Aim of the exercise:
Among the lines below, list those containing the string "shown".

↓↓↓

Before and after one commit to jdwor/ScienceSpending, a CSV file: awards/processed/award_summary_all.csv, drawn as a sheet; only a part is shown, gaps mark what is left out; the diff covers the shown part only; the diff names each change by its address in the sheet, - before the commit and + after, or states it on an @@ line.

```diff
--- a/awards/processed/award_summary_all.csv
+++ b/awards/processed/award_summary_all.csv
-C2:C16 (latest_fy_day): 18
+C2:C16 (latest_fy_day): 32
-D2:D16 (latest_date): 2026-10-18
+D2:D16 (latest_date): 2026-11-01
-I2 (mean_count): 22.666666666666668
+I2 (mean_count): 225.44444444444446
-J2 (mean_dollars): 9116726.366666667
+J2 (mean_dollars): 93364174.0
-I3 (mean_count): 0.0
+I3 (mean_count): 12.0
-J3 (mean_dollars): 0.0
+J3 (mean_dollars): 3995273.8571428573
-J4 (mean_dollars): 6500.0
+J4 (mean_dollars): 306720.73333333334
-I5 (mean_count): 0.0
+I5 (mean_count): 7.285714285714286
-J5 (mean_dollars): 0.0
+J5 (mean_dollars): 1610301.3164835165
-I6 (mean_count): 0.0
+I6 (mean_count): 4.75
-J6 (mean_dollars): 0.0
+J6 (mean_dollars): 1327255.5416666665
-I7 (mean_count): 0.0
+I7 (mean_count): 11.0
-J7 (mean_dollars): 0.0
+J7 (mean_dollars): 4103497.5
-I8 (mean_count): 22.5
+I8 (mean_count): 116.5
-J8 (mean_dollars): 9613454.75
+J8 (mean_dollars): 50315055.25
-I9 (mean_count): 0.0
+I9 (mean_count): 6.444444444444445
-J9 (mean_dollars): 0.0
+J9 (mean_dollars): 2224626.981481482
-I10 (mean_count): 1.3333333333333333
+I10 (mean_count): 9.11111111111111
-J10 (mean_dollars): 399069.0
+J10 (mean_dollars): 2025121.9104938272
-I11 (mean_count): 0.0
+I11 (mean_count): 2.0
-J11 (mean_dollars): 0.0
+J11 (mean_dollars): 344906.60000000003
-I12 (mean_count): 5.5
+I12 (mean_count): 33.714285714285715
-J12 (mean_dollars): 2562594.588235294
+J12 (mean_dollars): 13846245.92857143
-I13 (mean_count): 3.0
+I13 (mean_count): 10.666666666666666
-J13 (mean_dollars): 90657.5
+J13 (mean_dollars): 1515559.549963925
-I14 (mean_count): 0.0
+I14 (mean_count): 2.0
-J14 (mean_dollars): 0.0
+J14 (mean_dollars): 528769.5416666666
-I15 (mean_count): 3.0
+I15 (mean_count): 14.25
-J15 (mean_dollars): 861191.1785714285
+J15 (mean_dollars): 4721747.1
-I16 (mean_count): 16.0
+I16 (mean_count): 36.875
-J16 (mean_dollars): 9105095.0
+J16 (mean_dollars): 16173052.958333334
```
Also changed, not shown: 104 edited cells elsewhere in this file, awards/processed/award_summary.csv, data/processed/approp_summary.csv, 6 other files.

↑↑↑

Solved problem:
Before and after one commit to jdwor/ScienceSpending, a CSV file: awards/processed/award_summary_all.csv, drawn as a sheet; only a part is shown, gaps mark what is left out; the diff covers the shown part only; the diff names each change by its address in the sheet, - before the commit and + after, or states it on an @@ line.
Also changed, not shown: 104 edited cells elsewhere in this file, awards/processed/award_summary.csv, data/processed/approp_summary.csv, 6 other files.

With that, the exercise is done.